DATASET RECORDS START
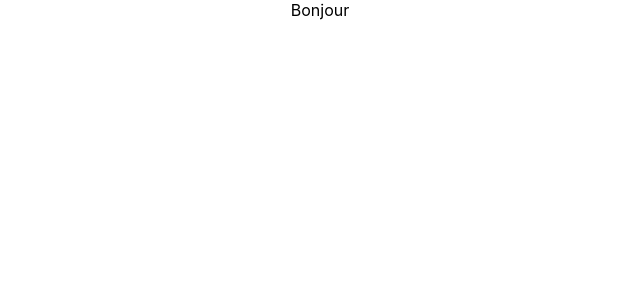
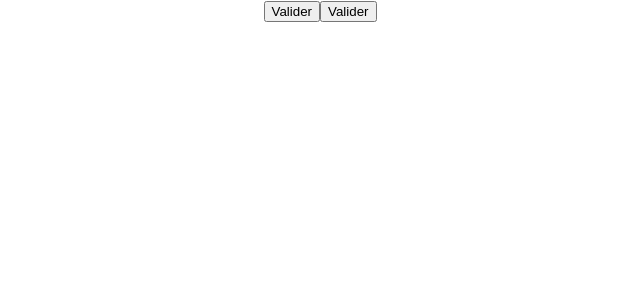
Before and after one commit to mdefilippis69/2023-06-tjs, a React (Create React App) app: page / in a window 1280 px wide. Shown: the top 300 px of the page, without its empty margins (320-960 px from the left). Built offline with nearby package versions, Linux system fonts and the light colour scheme.

Commit message:
Ajout composant Button

```diff
--- a/src/App/App.jsx
+++ b/src/App/App.jsx
@@ -1,10 +1,12 @@
 import React from 'react';
 import './App.css';
+import Button from '../Button/Button';
 
 function App() {
   return (
     <div className="App">
-      Bonjour
+      <Button></Button>
+      <Button></Button>
     </div>
   );
 }
--- /dev/null
+++ b/src/Button/Button.jsx
@@ -0,0 +1,7 @@
+import React from 'react'
+
+const Button=(props)=>{
+    return <button>Valider</button>;
+}
+
+export default Button
```
Also changed, not shown: src/Button/Button.css (added).
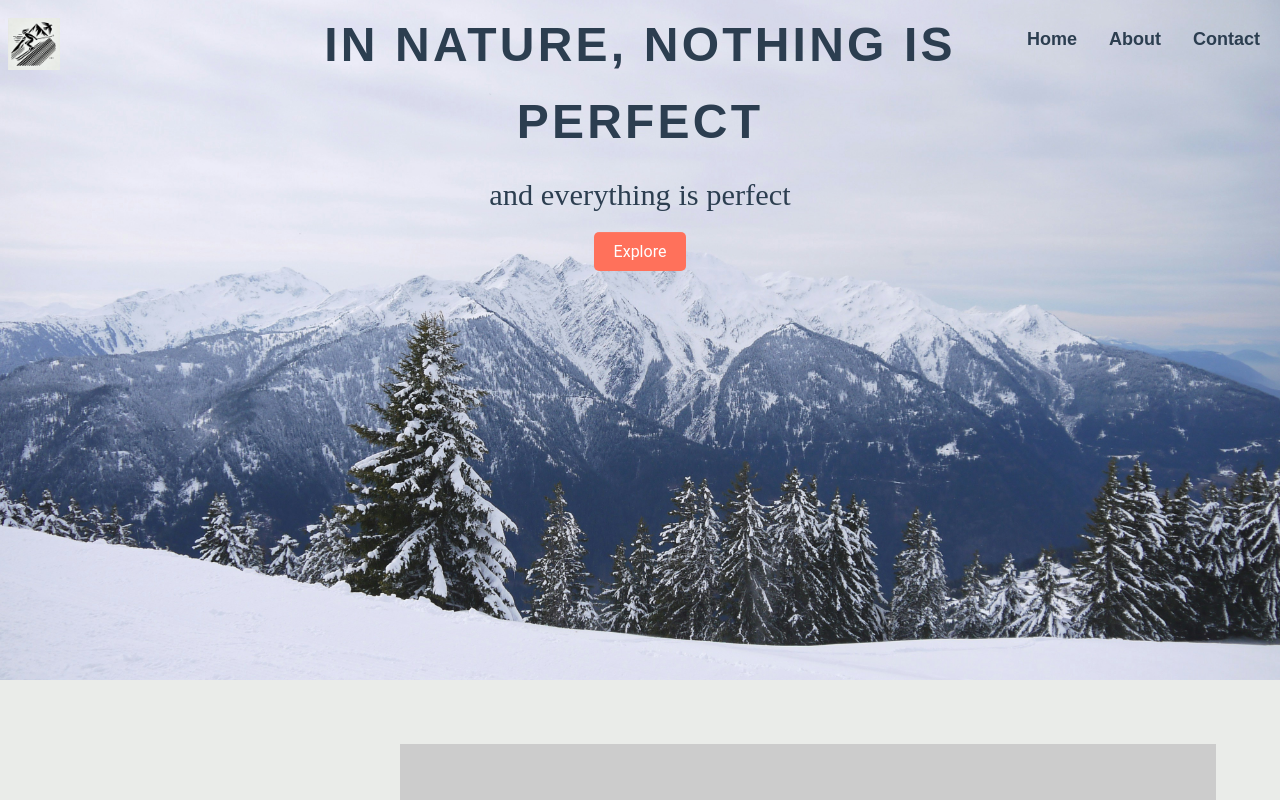
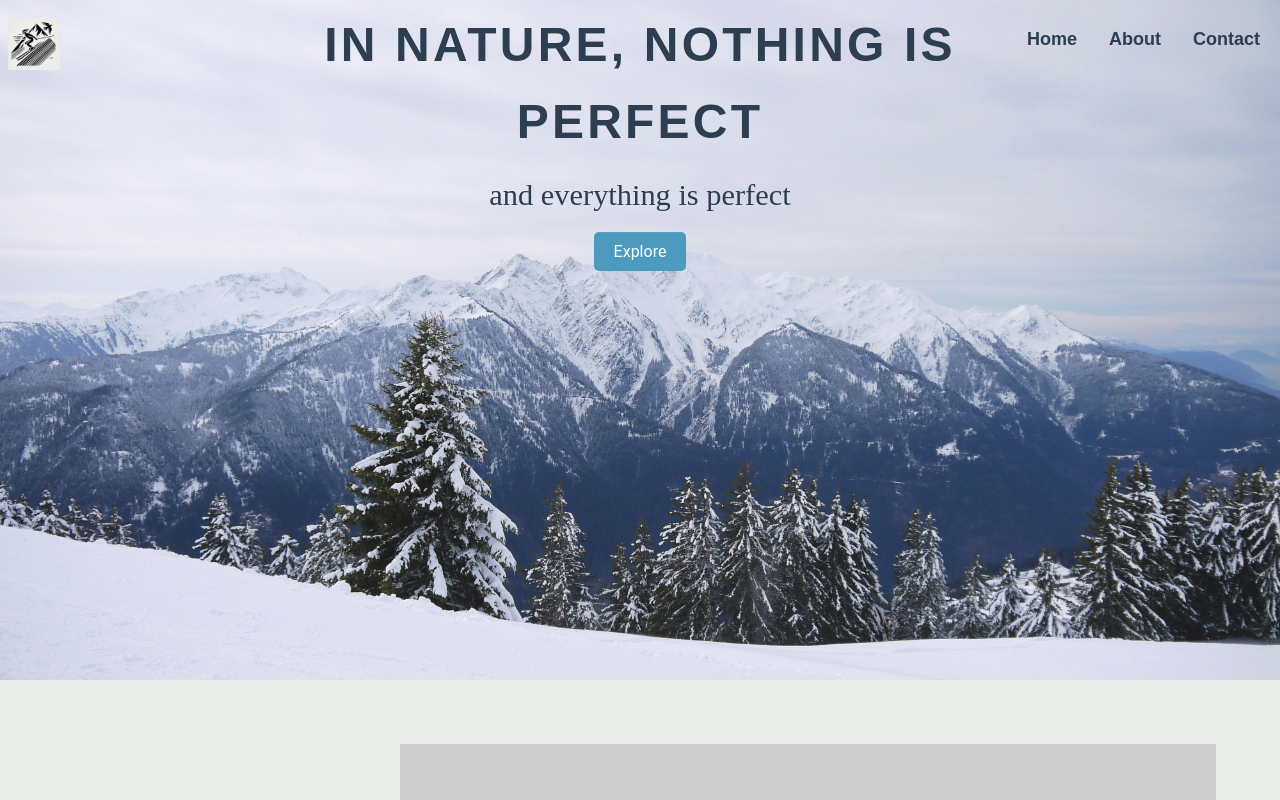
Before and after one commit to chbo70/sustainable-web-v1, a React (Create React App) app: page / in a window 1280 px wide. Shown: the top 800 px of the page. Built offline with nearby package versions, Linux system fonts and the light colour scheme.

Commit message:
color change cta button

```diff
--- a/src/components/footer/Footer.jsx
+++ b/src/components/footer/Footer.jsx
@@ -1,7 +1,7 @@
 import React from "react";
 import "./footer.css";
 import { FontAwesomeIcon } from "@fortawesome/react-fontawesome";
-import { faFacebookF, faTwitter, faInstagram, faLinkedinIn, faXTwitter } from '@fortawesome/free-brands-svg-icons';
+import { faFacebookF, faInstagram, faLinkedinIn, faXTwitter } from '@fortawesome/free-brands-svg-icons';
 
 const Footer = () => {
   return (
--- a/src/components/hero/hero.css
+++ b/src/components/hero/hero.css
@@ -51,7 +51,7 @@
   padding: 10px 20px;
   font-size: 1rem;
   border: none;
-  background: var(--color-accent1); /* Red color */
+  background: var(--color-powder-blue); /* Red color */
   color: white;
   border-radius: 5px;
   cursor: pointer;
@@ -59,5 +59,5 @@
 }
 
 .hero_cta_button:hover {
-  background: var(--color-accent2); /* Darker red on hover */
+  background: var(--color-icy-blue); /* Darker red on hover */
 }
```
DATASET RECORDS END
[REQUIRED WORK]
Restate, word for word, all of the material above, leaving out the images.

[WRITTEN RESPONSE]
Before and after one commit to mdefilippis69/2023-06-tjs, a React (Create React App) app: page / in a window 1280 px wide. Shown: the top 300 px of the page, without its empty margins (320-960 px from the left). Built offline with nearby package versions, Linux system fonts and the light colour scheme.

Commit message:
Ajout composant Button

```diff
--- a/src/App/App.jsx
+++ b/src/App/App.jsx
@@ -1,10 +1,12 @@
 import React from 'react';
 import './App.css';
+import Button from '../Button/Button';
 
 function App() {
   return (
     <div className="App">
-      Bonjour
+      <Button></Button>
+      <Button></Button>
     </div>
   );
 }
--- /dev/null
+++ b/src/Button/Button.jsx
@@ -0,0 +1,7 @@
+import React from 'react'
+
+const Button=(props)=>{
+    return <button>Valider</button>;
+}
+
+export default Button
```
Also changed, not shown: src/Button/Button.css (added).
Before and after one commit to chbo70/sustainable-web-v1, a React (Create React App) app: page / in a window 1280 px wide. Shown: the top 800 px of the page. Built offline with nearby package versions, Linux system fonts and the light colour scheme.

Commit message:
color change cta button

```diff
--- a/src/components/footer/Footer.jsx
+++ b/src/components/footer/Footer.jsx
@@ -1,7 +1,7 @@
 import React from "react";
 import "./footer.css";
 import { FontAwesomeIcon } from "@fortawesome/react-fontawesome";
-import { faFacebookF, faTwitter, faInstagram, faLinkedinIn, faXTwitter } from '@fortawesome/free-brands-svg-icons';
+import { faFacebookF, faInstagram, faLinkedinIn, faXTwitter } from '@fortawesome/free-brands-svg-icons';
 
 const Footer = () => {
   return (
--- a/src/components/hero/hero.css
+++ b/src/components/hero/hero.css
@@ -51,7 +51,7 @@
   padding: 10px 20px;
   font-size: 1rem;
   border: none;
-  background: var(--color-accent1); /* Red color */
+  background: var(--color-powder-blue); /* Red color */
   color: white;
   border-radius: 5px;
   cursor: pointer;
@@ -59,5 +59,5 @@
 }
 
 .hero_cta_button:hover {
-  background: var(--color-accent2); /* Darker red on hover */
+  background: var(--color-icy-blue); /* Darker red on hover */
 }
```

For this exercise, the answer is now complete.